Lawyers, Answer Questions  & Get Points Log In
Washington Estate Planning Questions & Answers
1 Answer | Asked in Real Estate Law, Estate Planning and Probate for Washington on
Q: my mother passed away and left her home I have two other brothers and you didn't want the house so they gave they signed

Quick Deeds so I can file the house into my name but there's still a mortgage how do I remove the executor off of the estate without going through probate so I can assume the loan

Kenneth V Zichi
Kenneth V Zichi
answered on Mar 10, 2017

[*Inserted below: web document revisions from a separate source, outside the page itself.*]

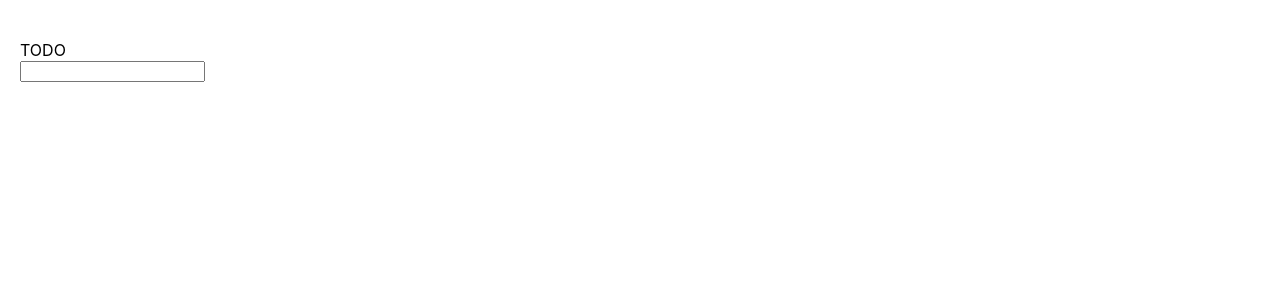
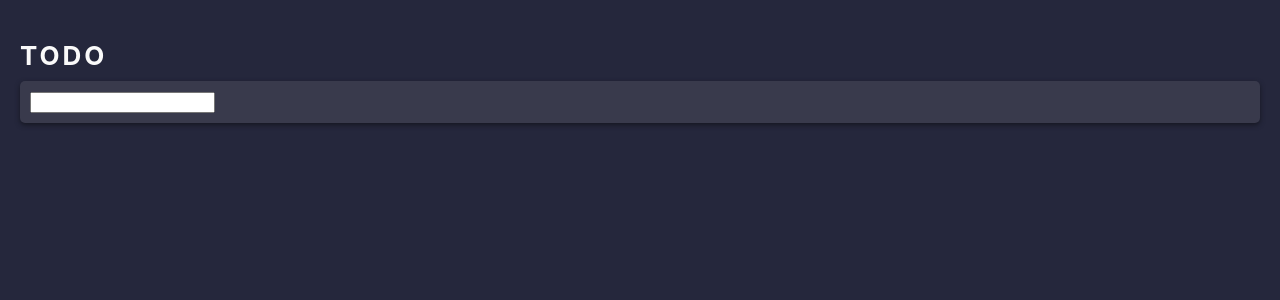
Before and after one commit to Alekseypavlov14/typescript-todos, a React (Create React App) app: page / in a window 1280 px wide. Shown: the top 300 px of the page. Built offline with nearby package versions, Linux system fonts and the light colour scheme.

Commit message:
add styles

```diff
--- a/package.json
+++ b/package.json
@@ -13,6 +13,7 @@
     "react": "^18.1.0",
     "react-dom": "^18.1.0",
     "react-scripts": "5.0.1",
+    "sass": "^1.51.0",
     "typescript": "^4.6.4",
     "web-vitals": "^2.1.4"
   },
--- a/src/App.css
+++ b/src/App.css
@@ -1,6 +1,47 @@
+:root {
+    --bright-blue: hsl(220, 98%, 61%);
+    --check-background: linear-gradient(hsl(192, 100%, 67%), hsl(280, 87%, 65%));
+
+    --very-light-gray: hsl(0, 0%, 98%);
+    --very-light-grayish-blue: hsl(236, 33%, 92%);
+    --light-grayish-blue: hsl(233, 11%, 84%);
+    --dark-grayish-blue: hsl(236, 9%, 61%);
+    --very-dark-grayish-blue: hsl(235, 19%, 35%);
+
+    --very-dark-blue: hsl(235, 21%, 11%);
+    --very-dark-desaturated-blue: hsl(235, 24%, 19%);
+    --light-grayish-blue: hsl(234, 39%, 85%);
+    --light-grayish-blue-hover: hsl(236, 33%, 92%);
+    --dark-grayish-blue: hsl(234, 11%, 52%);
+    --very-dark-grayish-blue: hsl(233, 14%, 35%);
+    --very-dark-grayish-blue-2: hsl(237, 14%, 26%);
+}
+
 .App {
     height: 100vh;
     width: 100vw;
     padding: 40px 20px 0px 20px;
     box-sizing: border-box;
+    background-color: var(--very-dark-desaturated-blue);
 }
+
+.Header {
+    width: 100%;
+}
+
+.Title {
+    color: var(--very-light-gray);
+    font-size: 26px;
+    font-weight: bold;
+    letter-spacing: 3px;
+}
+
+.Palette {
+    width: 100%;
+    border-radius: 5px;
+    margin-top: 10px;
+    padding: 10px;
+    box-sizing: border-box;
+    background-color: var(--very-dark-grayish-blue-2);
+    box-shadow: 0px 2px 5px var(--very-dark-blue);
+}
--- a/src/App.tsx
+++ b/src/App.tsx
@@ -1,14 +1,12 @@
 import { useState } from 'react'
+import { CreateNewTodo } from './components/CreateNewTodo/index'
 import './App.css'
-import { CreateNewTodo } from './components/CreateNewTodo/CreateNewTodo'
 
 function App() {
-  const [todos, setTodos] = useState([])
-
   return (
     <div className="App">
-      <header className='header'>
-        <div className="title">TODO</div>
+      <header className='Header'>
+        <div className="Title">TODO</div>
       </header>
 
       <CreateNewTodo />
--- a/src/components/CreateNewTodo/CreateNewTodo.tsx
+++ b/src/components/CreateNewTodo/CreateNewTodo.tsx
@@ -1,10 +1,11 @@
-import React, { FC } from "react"
+import { FC } from "react"
+import './CreateNewTodo.module.css'
 
 interface CreateNewTodoInterface {}
 
 const CreateNewTodo: FC<CreateNewTodoInterface> = () => {
     return (
-        <div>
+        <div className='CreateNewTodo Palette'>
             <input type="text" name="new-todo" />
         </div>
     )
--- /dev/null
+++ b/src/components/CreateNewTodo/index.ts
@@ -0,0 +1 @@
+export { CreateNewTodo } from './CreateNewTodo'
```
Also changed, not shown: src/components/CreateNewTodo/CreateNewTodo.module.css (added), 1 other file (tests, documents, lock files or other folders).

I think you mean they signed 'quit claim' deeds. Regardless, if the house was left in a will or otherwise did not pass directly to you, you will need to have the executor / personal representative assign the house (and the mortgage) to you (or to all the siblings -- however the will is... Read more »

1 Answer | Asked in Child Custody and Estate Planning for Washington on
Q: How can I make sure that if I die that my husband will have custody of my children?

They are not biologically his. But he has been their "dad" their whole lives. Power of attorney work?

Vincent J. Bernabei
Vincent J. Bernabei
answered on Dec 2, 2016

The power of attorney ceases to be effective upon your death, so that won't work. The foolproof way is to have your spouse adopt the children. If that is not possible, you should designate your spouse as the children's guardian in your will, and express your preference that they... Read more »

1 Answer | Asked in Banking, Consumer Law and Estate Planning for Washington on
Q: Is it possible to attain multiple EINs for one trust ?

A prospective bank for the funds insures accounts up to $250,000 per EIN. Would it be possible to obtain multiple EINs in order to gain more insurance for the trust?

Marjorie Simmons
Marjorie Simmons
answered on Jul 6, 2016

Probably not for that reason.

The IRS says:

You will be required to obtain a new EIN if any of the following statements are true.

* One person is the grantor/maker of many trusts.

* A trust changes to an estate.

* A living or intervivos trust...
Read more »

1 Answer | Asked in Estate Planning for Washington on
Q: Signing legal documents in the State of Virginia

My brother, sister, and I have been named co-executors for my Mother's estate. My Mother lived in the State of Virginia. I live in the State of Washington. Will I need to travel to Virginia to sign documents in person?

Terrence H Thorgaard
Terrence H Thorgaard
answered on Oct 28, 2015

No. Mail ( or FedEx, UPS, etc.) is available between Washington State and Virginia.

1 Answer | Asked in Estate Planning, Family Law and Juvenile Law for Washington on
Q: In Washington State can a 16 year old live on their own if both parents pass away? (We are working on our will)

We'd prefer not to set up guardianship for our 16 year old since there is no one suitable to take her. We have a trust set up in our will with an executor to handle her finances from our estate.

Robert Jason De Groot
Robert Jason De Groot
answered on Sep 8, 2015

Probably not. Go to see an attorney about this for the specific legal advice you need.

Justia Ask a Lawyer is a forum for consumers to get answers to basic legal questions. Any information sent through Justia Ask a Lawyer is not secure and is done so on a non-confidential basis only.

The use of this website to ask questions or receive answers does not create an attorney–client relationship between you and Justia, or between you and any attorney who receives your information or responds to your questions, nor is it intended to create such a relationship. Additionally, no responses on this forum constitute legal advice, which must be tailored to the specific circumstances of each case. You should not act upon information provided in Justia Ask a Lawyer without seeking professional counsel from an attorney admitted or authorized to practice in your jurisdiction. Justia assumes no responsibility to any person who relies on information contained on or received through this site and disclaims all liability in respect to such information.

Justia cannot guarantee that the information on this website (including any legal information provided by an attorney through this service) is accurate, complete, or up-to-date. While we intend to make every attempt to keep the information on this site current, the owners of and contributors to this site make no claims, promises or guarantees about the accuracy, completeness or adequacy of the information contained in or linked to from this site.